Kumquat skillet cake. All photos: Moriah VanVleet

Fresh kumquats flaunt a sweet, tart punch and a conveniently dainty size. With their scarce edible seeds and not-too-tart skins, they can be popped in one’s mouth whole, making them a satisfying and addictive winter fruit. 

But it didn’t take long before I found myself dreaming up ways to celebrate kumquats in the form of a baked good. I envisioned their tangy, clean flavor in balance with something creamy, something warm. I decided on a skillet cake with silky mascarpone cheese and toasty almond meal in the batter, along with a good dose of vanilla and whiskey.  

Vibrant with complementary character, this dessert offers a tempting play of harmonious flavors in a distinctive yet rustic form. Draped over the tender, almond-flecked cake, the kumquats soften into juicy, buttery succulence while retaining their structure and bright flavor. The whiskey presents a mellow, warm contrast, while decadent mascarpone adds a tender and creamy quality — highlighted delightfully with a generous splash of vanilla. 

Kumquat Skillet Cake

Serves 8-10

8 tablespoons unsalted butter, divided 1/4 cup + 2/3 cup dark brown sugar, well-packed 1 pound kumquats (see note) 6 tablespoons whiskey, divided (see note) 1/2 cup unblanched almond meal, well-packed 2/3 cup all-purpose flour 2 teaspoons baking powder 3/4 teaspoon baking soda 1/2 teaspoon salt 8 ounces mascarpone cheese at room temperature (see note) 1 egg + 2 egg whites, at room temperature 1 tablespoon pure vanilla extract

Over low-medium heat, melt 3 tablespoons butter in a 10″ ovenproof skillet such as cast iron. Gently lift and rotate skillet to spread butter partway up the sides. Whisk in 1/4 cup brown sugar, cooking just until all sugar is wet and beginning to look less grainy. Turn off heat and stir in 3 tablespoons whiskey.

Rinse and dry kumquats. Remove and discard any stems. Use a paring knife, slice each kumquat in half, cross-wise, carefully removing any seeds with tip of knife. Be sure to cut them horizontally; a vertical cut will leave seeds hidden. (While the seeds are edible, removing them results in a much more pleasant cake texture.)

Place kumquats sliced-side down in the skillet, starting on the outside edge, and arrange them rather tightly in concentric circles (they shrink a bit when cooked). Bring to a steady simmer over low-medium heat; cover and cook for 6-8 minutes. Remove lid and poke backs of kumquats; they should be soft enough to penetrate easily with paring knife. Cook uncovered another 2-3 minutes. Remove from heat.

Preheat oven to 350ºF. Measure almond meal into a medium bowl, then whisk to loosen and remove any lumps. Sift flour, baking powder, baking soda and salt over almond meal. Stir mixture until combined; set aside.

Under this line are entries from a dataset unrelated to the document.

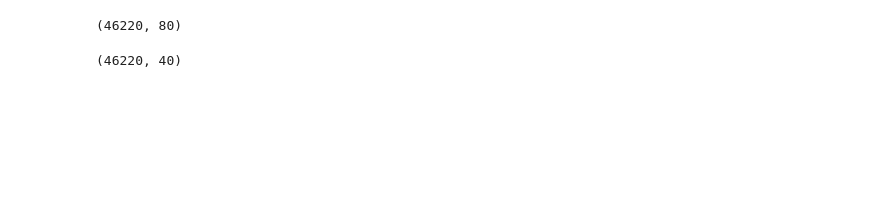
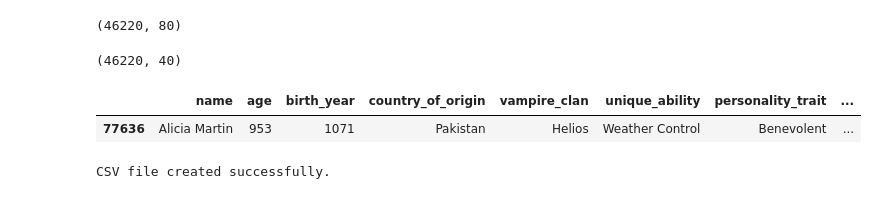
Before and after one commit to MaPitelli/Vampire-Chronicles, a Jupyter notebook: jupyter/2_cleaning_vampire.ipynb, the cells around one changed output. Drawn from its saved outputs; the diff is of its cells as text; code cells hidden in the pictures; blank space fills up the shorter version.

```diff
--- a/jupyter/2_cleaning_vampire.ipynb
+++ b/jupyter/2_cleaning_vampire.ipynb
@@ -130,3 +130,39 @@ df_names_ok.shape
 (46220, 40)
 # %%
 df_names_ok.to_csv('../data/df_final.csv', index=False)
+# %%
+df_names_ok[df_names_ok.vampire_clan == 'Helios'].sort_values(by='birth_year').head(1)
+# %% [output]
+|  | name | age | birth_year | country_of_origin | vampire_clan | unique_ability | personality_trait | ... |
+| 77636 | Alicia Martin | 953 | 1071 | Pakistan | Helios | Weather Control | Benevolent | ... |
+# %%
+import csv
+
+# Datos
+data = [
+    ['Year', 'Event'],
+    [1066, 'Batalla de Hastings y conquista normanda de Inglaterra'],
+    [1215, 'Firma de la Carta Magna en Inglaterra'],
+    [1347, 'La Peste Negra asola Europa'],
+    [1492, 'Descubrimiento de América por Cristóbal Colón'],
+    [1517, 'Martín Lutero y el inicio de la Reforma Protestante'],
+    [1776, 'Declaración de Independencia de los Estados Unidos'],
+    [1789, 'Inicio de la Revolución Francesa'],
+    [1804, 'Napoleón Bonaparte se convierte en Emperador de Francia'],
+    [1861, 'Guerra Civil Estadounidense'],
+    [1914, 'Primera Guerra Mundial'],
+    [1929, 'Gran Depresión tras el colapso del mercado de valores'],
+    [1939, 'Segunda Guerra Mundial'],
+    [1969, 'El hombre llega a la Luna (Misión Apollo 11)'],
+    [1989, 'Caída del Muro de Berlín'],
+    [2001, 'Atentados del 11 de septiembre en Estados Unidos']
+]
+
+# Crear archivo CSV
+with open('historical_events.csv', mode='w', newline='', encoding='utf-8') as file:
+    writer = csv.writer(file)
+    writer.writerows(data)
+
+print("CSV file created successfully.")
+# %% [output]
+CSV file created successfully.
```
Also changed, not shown: parts of 6 cells of this notebook, 3 other files.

In a large mixing bowl, add remaining 5 tablespoons butter, melted. Add the mascarpone and beat until smooth. Beat in the remaining 2/3 cup brown sugar and the vanilla. Add the whole egg and beat; then add egg whites and beat thoroughly, until well incorporated. Add almond-flour mixture. Mix while gradually adding the remaining 3 tablespoons whiskey, until batter is even in consistency.

Check skillet for any kumquats that have turned over, and place them cut side down. Gently spread batter over kumquats to the edges of pan. Place in preheated oven and bake for about 25-35 minutes, until cake’s surface is toasty brown and center tests clean with a toothpick.

Let cake cool until pan is lukewarm to the touch. (If not serving immediately, let cool completely, wrap tightly with foil, and store at room temperature up to 12 hours.) When ready to serve, heat skillet for 30-60 seconds over a medium burner. Gently loosen sides with a butter knife, and carefully invert onto a plate. Serve immediately.

Recipe notes:

It’s likely that you’ll need a little less than a pound of kumquats, depending on their size and density. If you want to ensure that any extra kumquats are left whole, feel free to halve them in stages, stopping when you have enough to fit in the pan tightly, cut side down.

The flavor of the whiskey comes through in this recipe, so use one you like — preferably not one with a smoky character such as some scotches. Irish or Tennessee whiskey and/or many bourbons tend to work well here.

If you don’t want to splurge on mascarpone, cream cheese is a fine substitute, though it adds some extra tang and firmness to the cake. Make sure it’s at warm room temperature before use.

Moriah VanVleet is the voice behind butter, sugar, flowers, where this recipe first appeared. Follow her baking adventures on InstagramFacebook and Twitter.

Freelancer Moriah VanVleet is the voice behind butter, sugar, flowers, a blog she started in 2011 to showcase her original (and often unusual) dessert recipes. Her creations have since been mentioned by...